Please return only the lines from the one holding "-Traditional parametric choice" through the one holding "but limits the predictive power of the model.", exactly as they appear in the records below, both ends included.
┌─ Input data
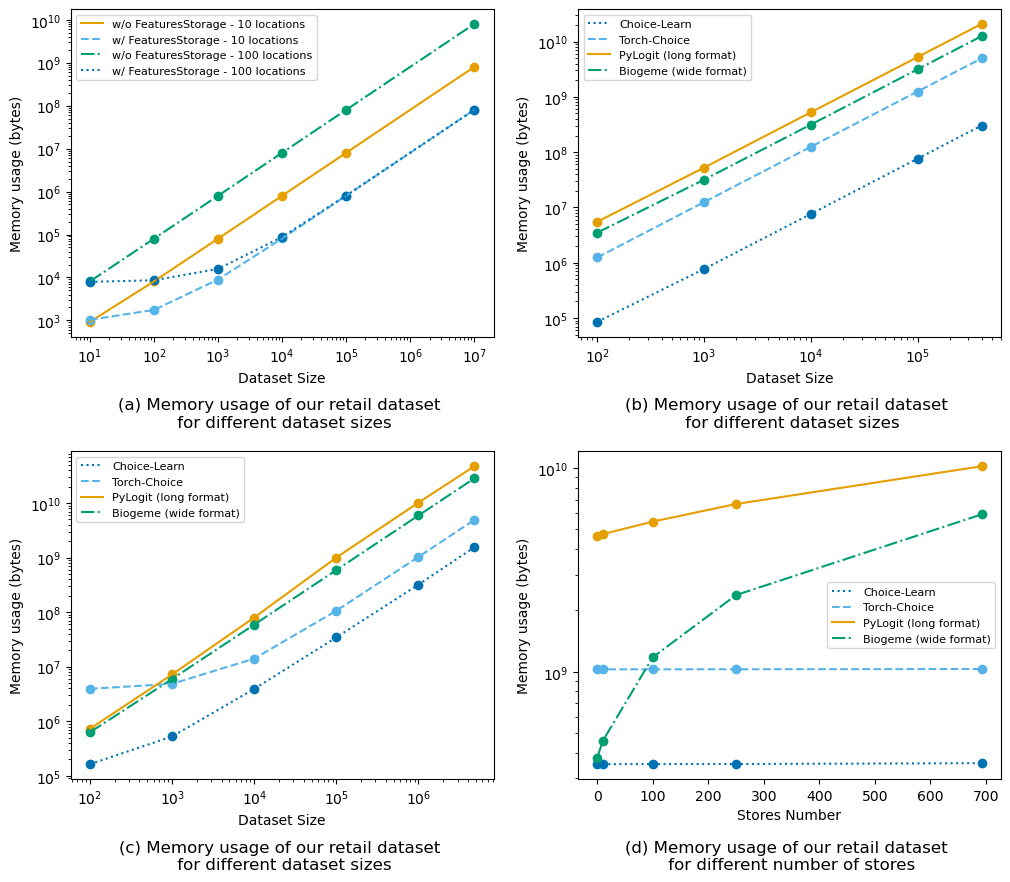
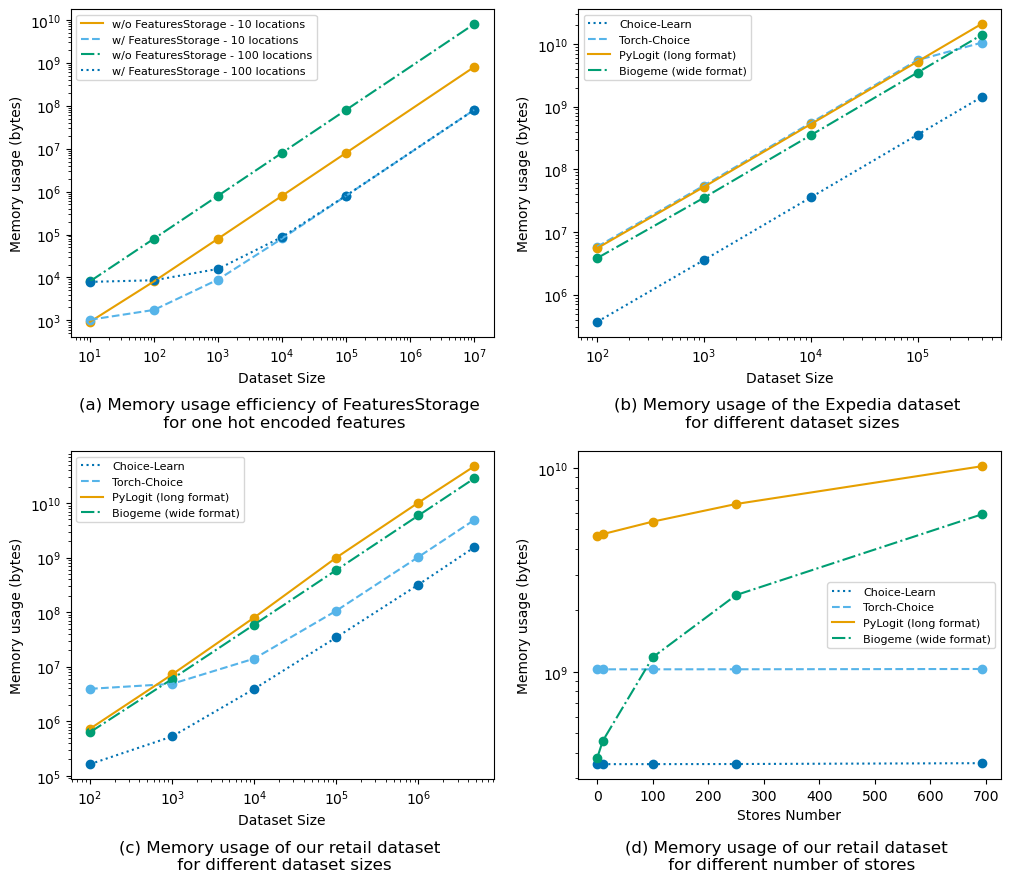
Paper length reduction (#109)
* ADD: small enhancements

* FIX: typo

* ENH/FIX: plots

diff --git a/docs/paper/paper.md b/docs/paper/paper.md
@@ -37,9 +37,9 @@ output: paper_pdf
 
 # Introduction
 
-Discrete choice models aim at predicting choice decisions made by individuals from a menu of alternatives, which is known as an assortment. Well-known use cases include predicting a commuter's choice of transportation mode or a customer's purchases. A key capability of choice models is their ability to handle assortment variations, such as predicting choices when some alternatives become unavailable or when their features change in different operational contexts. This adaptability to different scenarios allows these models to be used as inputs for optimization problems, including assortment planning or pricing.
+Discrete choice models aim at predicting choice decisions made by individuals from a menu of alternatives, called an assortment. Well-known use cases include predicting a commuter's choice of transportation mode or a customer's purchases. Choice models are able to handle assortment variations, when some alternatives become unavailable or when their features change in different contexts. This adaptability to different scenarios allows these models to be used as inputs for optimization problems, including assortment planning or pricing.
 
-Choice-Learn provides a modular suite of choice modeling tools for practitioners and academic researchers to process choice data, and then formulate, estimate and operationalize choice models. The library is structured into two levels of usage, as illustrated in Figure \ref{fig:gen_org}. The higher-level is designed for fast and easy implementation and the lower-level enables more advanced parameterizations. This structure is inspired by Keras' different endpoints [@Chollet:2015], which enables a user-friendly modeling interface. Choice-Learn is designed with the following objectives:
+Choice-Learn provides a modular suite of choice modeling tools for practitioners and academic researchers to process choice data, and then formulate, estimate and operationalize choice models. The library is structured into two levels of usage, as illustrated in Figure \ref{fig:gen_org}. The higher-level is designed for fast and easy implementation and the lower-level enables more advanced parameterizations. This structure, inspired by Keras' different endpoints [@Chollet:2015], enables a user-friendly interface. Choice-Learn is designed with the following objectives:
 
 - **Streamlined:** The processing of datasets and the estimation of standard choice models are facilitated by a simple code signature.
 - **Scalable:** Optimized processes are implemented for data storage and models estimation, allowing the use of large datasets and models with a large number of parameters.
@@ -47,7 +47,7 @@ Choice-Learn provides a modular suite of choice modeling tools for practitioners
 - **Models Library:** The same package provides implementations of both standard choice models and machine learning-based methods, including neural networks.
 - **Downstream operations:** Post-processing tools that leverage choice models for assortment planning and pricing are integrated into the library.
 
-A summary of the main contributions is provided in Table \ref{tab:comparison1} and \ref{tab:comparison2}.
+The main contributions are summarized in Tables \ref{tab:comparison1} and \ref{tab:comparison2}.
 
 ![General Organization of the package. \label{fig:gen_org}](../illustrations/choice_learn_levels.png)
 
@@ -95,19 +95,15 @@ A summary of the main contributions is provided in Table \ref{tab:comparison1} a
 # Statement of need
 
 ## Streamlined signatures
-`Choice-Learn` proposes short code signatures. The *ChoiceDataset* object, which handles the data, takes only 4 inputs: 'items_features' describing each available alternative, 'shared_features' describing the context of the choice, 'available_items' indicating the subset of alternatives offered in the assortment, and finally 'choices', the chosen alternative. Methods to seamlessly integrate popular data formats, such as long and wide format dataframes [@Helveston:2023] are also provided.
+`Choice-Learn` proposes short code signatures that are consistent with mainstream machine learning packages such as scikit-learn [@Pedregosa:2011]. The *ChoiceDataset* object, which handles the data, takes only 4 inputs: 'items_features' describing each available alternative, 'shared_features' describing the context of the choice, 'available_items' indicating the subset of available alternatives, and finally 'choices', the chosen alternative. Methods to seamlessly integrate popular data formats, such as long and wide format dataframes [@Helveston:2023] are also provided.
 
 ```python
 dataset = ChoiceDataset(choices, shared_features, items_features, available_items)
 ```
 
-Finally, data usage, model estimation and evaluation are designed to be consistent with mainstream machine learning packages such as scikit-learn [@Pedregosa:2011].
-
 ## Data and model scalability
 
-Choice modeling is widely used in retail and e-commerce sectors to better understand customer behavior and optimize product offerings. With the continuous development of firms' data architectures, larger-scale choice datasets are often available and valuable for managing customer-facing operations.
-
-`Choice-Learn`'s data management relies on NumPy [@Harris:2020] with the objective of limiting the memory footprint. It minimizes the repetition of items or customers features and defers the jointure of the full data structure until processing batches of data. Moreover, the *FeaturesStorage* object, illustrated in Figure \ref{fig:fbi}, allows feature values to be referenced only by their ID. These feature values are substituted to the ID placeholder on the fly in the batching process. For instance, supermarkets features such as surface, position, or number of employees are often stationary. Thus, they can be stored in an auxiliary data structure and in the main dataset, the store where the choice is recorded is only referenced with its ID.
+`Choice-Learn`'s data management relies on NumPy [@Harris:2020] with the objective of limiting the memory footprint. It minimizes the repetition of items or customers features and defers the jointure of the full data structure until processing batches of data. Moreover, the *FeaturesStorage* object, illustrated in Figure \ref{fig:fbi}, allows feature values to be referenced only by their ID. These values are substituted to the ID placeholder on the fly in the batching process. For instance, supermarkets features such as surface or position are often stationary. Thus, they can be stored in an auxiliary data structure and in the main dataset, the store where the choice is recorded is only referenced with its ID.
 
 The package stands on Tensorflow [@Abadi:2015] for model estimation, offering the possibility to use fast second-order optimization algorithm such as L-BFGS [@Nocedal:2006] as well as various gradient-descent optimizers [@Tieleman:2012; @Kingma:2017] specialized in handling batches of data. GPU usage is also possible, which can prove to be time-saving.
 Finally, the TensorFlow backbone ensures an efficient usage in a production environment, for instance within an assortment recommendation software, through deployment and serving tools, such as TFLite and TFServing.
@@ -124,22 +120,22 @@ The choice-modeler's job is to formulate an adequate utility function $U(.)$ dep
 
 ## Library of traditional random utility models and machine learning-based models
 
-Traditional parametric choice models, including the Conditional Logit [@Train:1987], often specify the utility function in a linear form. This provides interpretable coefficients, such as price  elasticities, but also limits the predictive power of the model.
-The availability of detailed customer choice data, paired with advances in machine learning, enables the estimation of more complex models, with neural networks approaches [@Han:2022; @Aouad:2023] and tree-based models [@Salvadé:2024; @AouadMarket:2023]. While existing choice libraries [@Bierlaire:2023; @Brathwaite:2018; @Du:2023] are often not designed to integrate such machine learning-based approaches, `Choice-Learn` proposes a collection including both types of models.
+Traditional parametric choice models, including the Conditional Logit [@Train:1987], often specify the utility function in a linear form. This provides interpretable coefficients but limits the predictive power of the model.
+Recent works propose the estimation of more complex models, with neural networks approaches [@Han:2022; @Aouad:2023] and tree-based models [@Salvadé:2024; @AouadMarket:2023]. While existing choice libraries [@Bierlaire:2023; @Brathwaite:2018; @Du:2023] are often not designed to integrate such machine learning-based approaches, `Choice-Learn` proposes a collection including both types of models.
 
 ## Downstream operations: Assortment and pricing optimization
-`Choice-Learn` also offers additional tools for downstream operations, that are not usually integrated in choice modeling libraries. In particular, assortment optimization is a common use case that leverages a choice model in order to determine the optimal subset of alternatives to offer customers in order to maximize a certain objective, such as the expected revenue, conversion rate, or social welfare. This framework captures a variety of applications such as assortment planning, display location optimization, and pricing. We provide a generic implementation based on the mixed-integer programming formulation described in [@MendezDiaz:2014], with the option to choose the solver between Gurobi [@Gurobi:2023] and OR-Tools [@ORTools:2024].
+`Choice-Learn` offers additional tools for downstream operations, that are not usually integrated in choice modeling libraries. In particular, assortment optimization is a common use case that leverages a choice model to determine the optimal subset of alternatives to offer customers maximizing a certain objective, such as the expected revenue, conversion rate, or social welfare. This framework captures a variety of applications such as assortment planning, display location optimization, and pricing. We provide implementations based on the mixed-integer programming formulation described in [@MendezDiaz:2014], with the option to choose the solver between Gurobi [@Gurobi:2023] and OR-Tools [@ORTools:2024].
 
 
 # Experiments and examples
 
 ## Memory usage: a case study
 
-We provide numerical examples of memory usage to showcase the efficiency of the *FeaturesStorage*. Consider a feature repeated in a dataset, such as a one-hot encoding for locations, represented by a matrix of shape (*#locations, #locations*) where each row refers to one location. In Figure \ref{fig:xps} (a), we compare the memory usage for different dataset sizes.
+We provide in Figure \ref{fig:xps} (a) numerical examples of memory usage to showcase the efficiency of the *FeaturesStorage*. We consider a feature repeated in a dataset, such as a one-hot encoding for locations, represented by a matrix of shape (*#locations, #locations*) where each row refers to one location.
 
-We conduct a similar comparison on the ICDM 2013 Expedia dataset [@Expedia:2013] with four data handling methods: pandas.DataFrames [@pandas:2020] in long and wide format, both used in choice modeling packages, as well as Torch-Choice and `Choice-Learn`. Figure \ref{fig:xps} (b) shows the results for various sample sizes.
+We compare four data handling methods on the Expedia dataset [@Expedia:2013]: pandas.DataFrames [@pandas:2020] in long and wide format, both used in choice modeling packages, Torch-Choice and `Choice-Learn`. Figure \ref{fig:xps} (b) shows the results for various sample sizes.
 
-Finally, in Figure \ref{fig:xps} (c) and (d), we observe performance gains in terms of memory management on a proprietary dataset in brick-and-mortar retailing consisting of the aggregation of more than 4 billion purchases in Konzum supermarkets in Croatia. Focusing  on the *coffee* subcategory, the dataset specifies, for each purchase, which products were available, their prices, as well as a one-hot representation of the supermarket.
+Finally, in Figure \ref{fig:xps} (c) and (d), we observe memory usage gains on a proprietary dataset in brick-and-mortar retailing consisting of the aggregation of more than 4 billion purchases in Konzum supermarkets in Croatia. Focusing on the *coffee* subcategory, the dataset specifies, for each purchase, which products were available, their prices, as well as a one-hot representation of the supermarket.
 
 ![Memory usage experiments. \label{fig:xps}](../illustrations/ram_usage_comparison.png)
└─
## Written reply
-Traditional parametric choice models, including the Conditional Logit [@Train:1987], often specify the utility function in a linear form. This provides interpretable coefficients, such as price  elasticities, but also limits the predictive power of the model.
-The availability of detailed customer choice data, paired with advances in machine learning, enables the estimation of more complex models, with neural networks approaches [@Han:2022; @Aouad:2023] and tree-based models [@Salvadé:2024; @AouadMarket:2023]. While existing choice libraries [@Bierlaire:2023; @Brathwaite:2018; @Du:2023] are often not designed to integrate such machine learning-based approaches, `Choice-Learn` proposes a collection including both types of models.
+Traditional parametric choice models, including the Conditional Logit [@Train:1987], often specify the utility function in a linear form. This provides interpretable coefficients but limits the predictive power of the model.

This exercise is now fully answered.